Indeed, the demands of the medium in which he lives might well be Picard’s most challenging obstacle to maintaining relationships. The Next Generation was produced before serialization took hold over primetime American television, and the introduction of an ongoing romance for the main character would have been a major shake-up of the show’s comfortable status quo. Instead, Picard has a very gradual (and fulfilling) character arc over the course of its seven seasons in which he gradually lowers the personal barriers between himself and his shipmates. The Picard of the end of the series is single and technically childless, but does not seem incomplete. Instead, he comes to accept that the crew of the Enterprise is his family, and that he can enrich his life by accepting and returning the love they offer.
In the series finale, “All Good Things…”, Picard is allowed a glimpse of a possible future in which the Enterprise crew has gone their separate ways and he’s become a lonely old man working his family’s vineyard and suffering from a degenerative neurological disorder. The episode ends with Picard, in the present, joining the crew’s ongoing poker game, symbolizing that he’s finally willing to nurture his personal relationships.
The implication is that this act will change Picard’s life for the better, but Picard is denied his “happily ever after” by the ongoing march of the Star Trek franchise. Picard returns in four feature films, who each tighten the character focus around only two characters, Picard and Data, so that the progression of his other relationships become more difficult to trace. (Picard does seem much more at ease with his peers during the first 20 minutes of Nemesis, with a lot more “family” moments left on the cutting room floor.) He’s eventually pulled back into service for another spin-off, Star Trek: Picard, in which we discover that the crew of the Enterprise has gone their separate ways and he’s become a lonely old man working his family’s vineyard and suffering from a degenerative neurological disorder.
Star Trek: Picard is expected to conclude after three seasons, and will hopefully offer its title character a satisfying final act.

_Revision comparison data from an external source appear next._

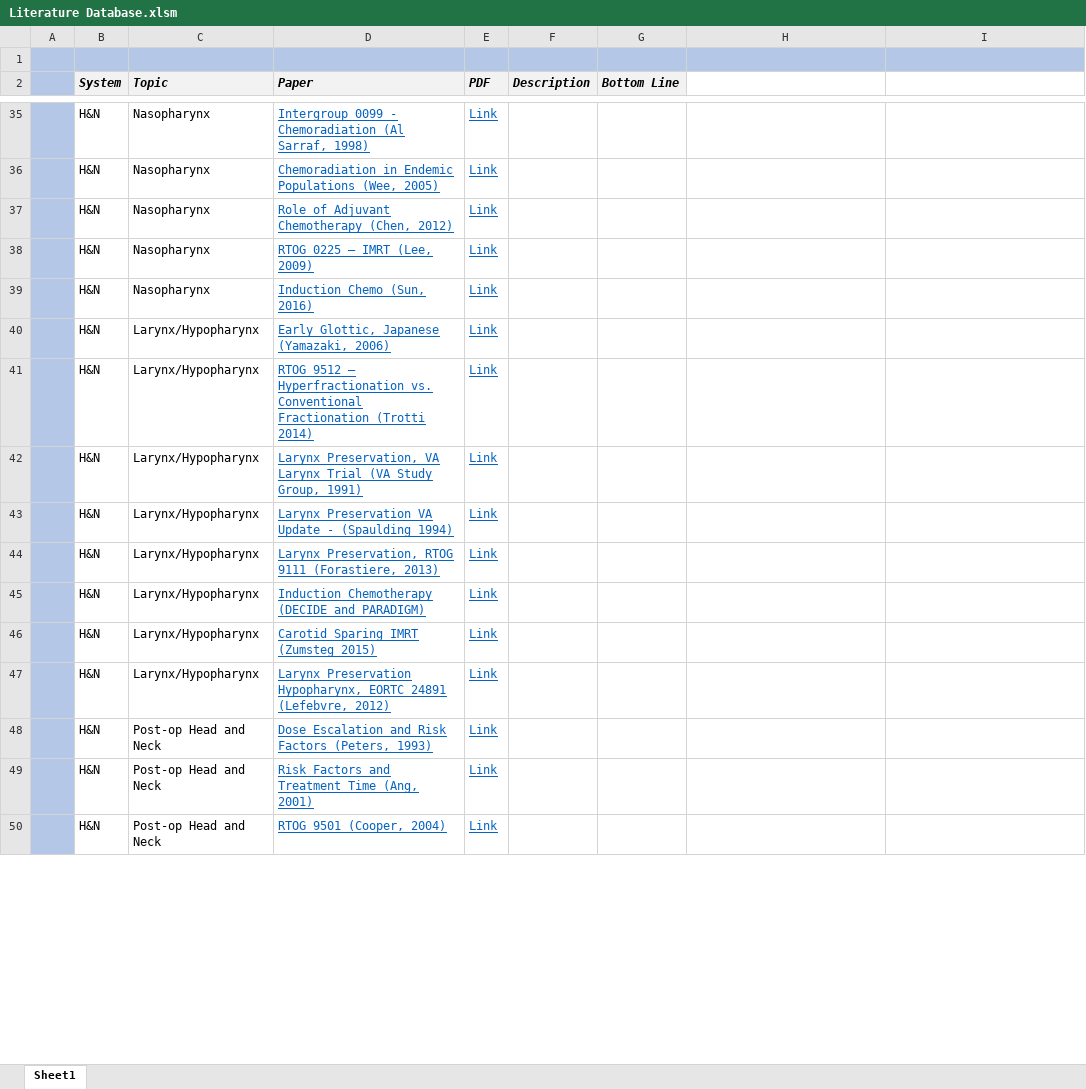
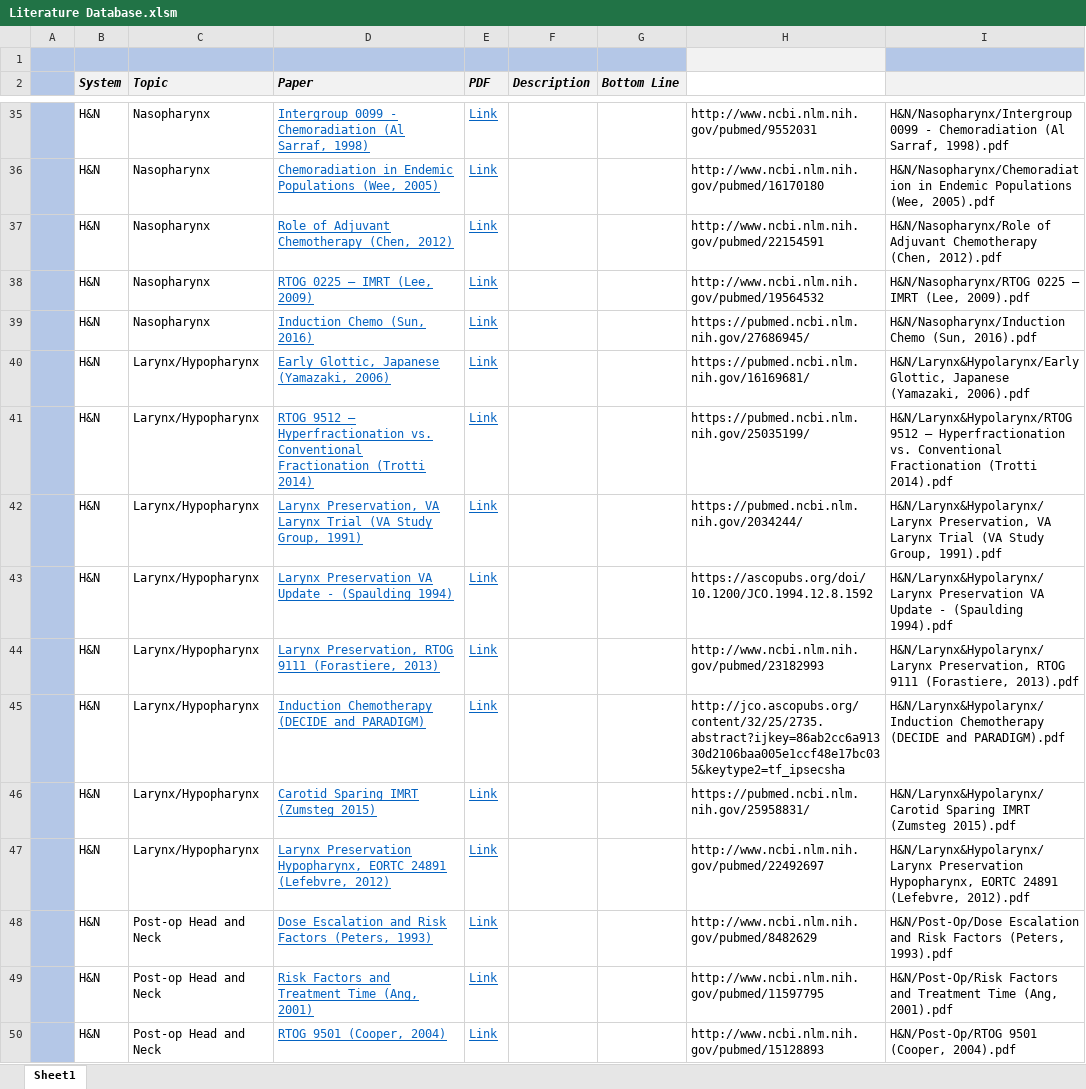
Before and after one commit to cladbury/COHRadOncResidentResources, an Excel workbook: Database/Literature Database.xlsm, sheet Sheet1, drawn as a sheet; only a part is shown, gaps mark what is left out; values as stored, in another font and other column widths than the file's, no borders; the diff covers the shown part only; the diff names each change by its address in the sheet, - before the commit and + after, or states it on an @@ line.

```diff
--- a/Database/Literature Database.xlsm (sheet Sheet1)
+++ b/Database/Literature Database.xlsm (sheet Sheet1)
-H1 fill: #B4C7E7
+H1 fill: #F2F2F2
-I2 fill: none
+I2 fill: #F2F2F2
-H35: (empty)
+H35: http://www.ncbi.nlm.nih.gov/pubmed/9552031
-I35: (empty)
+I35: H&N/Nasopharynx/Intergroup 0099 - Chemoradiation (Al Sarraf, 1998).pdf
-H36: (empty)
+H36: http://www.ncbi.nlm.nih.gov/pubmed/16170180
-I36: (empty)
+I36: H&N/Nasopharynx/Chemoradiation in Endemic Populations (Wee, 2005).pdf
-H37: (empty)
+H37: http://www.ncbi.nlm.nih.gov/pubmed/22154591
-I37: (empty)
+I37: H&N/Nasopharynx/Role of Adjuvant Chemotherapy (Chen, 2012).pdf
-H38: (empty)
+H38: http://www.ncbi.nlm.nih.gov/pubmed/19564532
-I38: (empty)
+I38: H&N/Nasopharynx/RTOG 0225 – IMRT (Lee, 2009).pdf
-H39: (empty)
+H39: https://pubmed.ncbi.nlm.nih.gov/27686945/
-I39: (empty)
+I39: H&N/Nasopharynx/Induction Chemo (Sun, 2016).pdf
-H40: (empty)
+H40: https://pubmed.ncbi.nlm.nih.gov/16169681/
-I40: (empty)
+I40: H&N/Larynx&Hypolarynx/Early Glottic, Japanese (Yamazaki, 2006).pdf
-H41: (empty)
+H41: https://pubmed.ncbi.nlm.nih.gov/25035199/
-I41: (empty)
+I41: H&N/Larynx&Hypolarynx/RTOG 9512 – Hyperfractionation vs. Conventional Fractionation (Trotti 2014).pdf
-H42: (empty)
+H42: https://pubmed.ncbi.nlm.nih.gov/2034244/
-I42: (empty)
+I42: H&N/Larynx&Hypolarynx/Larynx Preservation, VA Larynx Trial (VA Study Group, 1991).pdf
-H43: (empty)
+H43: https://ascopubs.org/doi/10.1200/JCO.1994.12.8.1592
-I43: (empty)
+I43: H&N/Larynx&Hypolarynx/Larynx Preservation VA Update - (Spaulding 1994).pdf
-H44: (empty)
+H44: http://www.ncbi.nlm.nih.gov/pubmed/23182993
-I44: (empty)
+I44: H&N/Larynx&Hypolarynx/Larynx Preservation, RTOG 9111 (Forastiere, 2013).pdf
-H45: (empty)
+H45: http://jco.ascopubs.org/content/32/25/2735.abstract?ijkey=86ab2cc6a91330d2106baa005e1ccf48e17bc035&keytype2=tf_ipsecsha
-I45: (empty)
+I45: H&N/Larynx&Hypolarynx/Induction Chemotherapy (DECIDE and PARADIGM).pdf
-H46: (empty)
+H46: https://pubmed.ncbi.nlm.nih.gov/25958831/
-I46: (empty)
+I46: H&N/Larynx&Hypolarynx/Carotid Sparing IMRT (Zumsteg 2015).pdf
-H47: (empty)
+H47: http://www.ncbi.nlm.nih.gov/pubmed/22492697
-I47: (empty)
+I47: H&N/Larynx&Hypolarynx/Larynx Preservation Hypopharynx, EORTC 24891 (Lefebvre, 2012).pdf
-H48: (empty)
+H48: http://www.ncbi.nlm.nih.gov/pubmed/8482629
-I48: (empty)
+I48: H&N/Post-Op/Dose Escalation and Risk Factors (Peters, 1993).pdf
-H49: (empty)
+H49: http://www.ncbi.nlm.nih.gov/pubmed/11597795
-I49: (empty)
+I49: H&N/Post-Op/Risk Factors and Treatment Time (Ang, 2001).pdf
-H50: (empty)
+H50: http://www.ncbi.nlm.nih.gov/pubmed/15128893
-I50: (empty)
+I50: H&N/Post-Op/RTOG 9501 (Cooper, 2004).pdf
```
Also changed, not shown: 430 edited cells elsewhere in this sheet, 3 other files.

The first season finds an older Picard who’s had time to reflect, and regrets not sharing his affection for his friends more openly. Season 2 is poised to confront why it’s so difficult for him to string together the words “I love you,” not only to friends but to prospective partners. But as “All Good Things…” demonstrates, a happy ending for Jean-Luc Picard doesn’t necessarily mean riding off into the sunset with a spouse or partner. The first season of Picard offers him a second chance at a found family with a new set of characters. “The Star Gazer” implies that Picard has “one final frontier yet to come,” an emotional journey in which he’ll confront the part of himself that fears commitment.
This may turn out to be a journey worth watching, but it’s not exactly unexplored space. The addition of a childhood trauma that scars him against intimacy could be an interesting angle, but it could just as easily flatten the character, recontextualizing a decade of gradual development into a response to a single incident. The success of this season of Star Trek: Picard may depend on whether it adds new wrinkles to the emotional life of the character or smooths over the ones that have been there all along.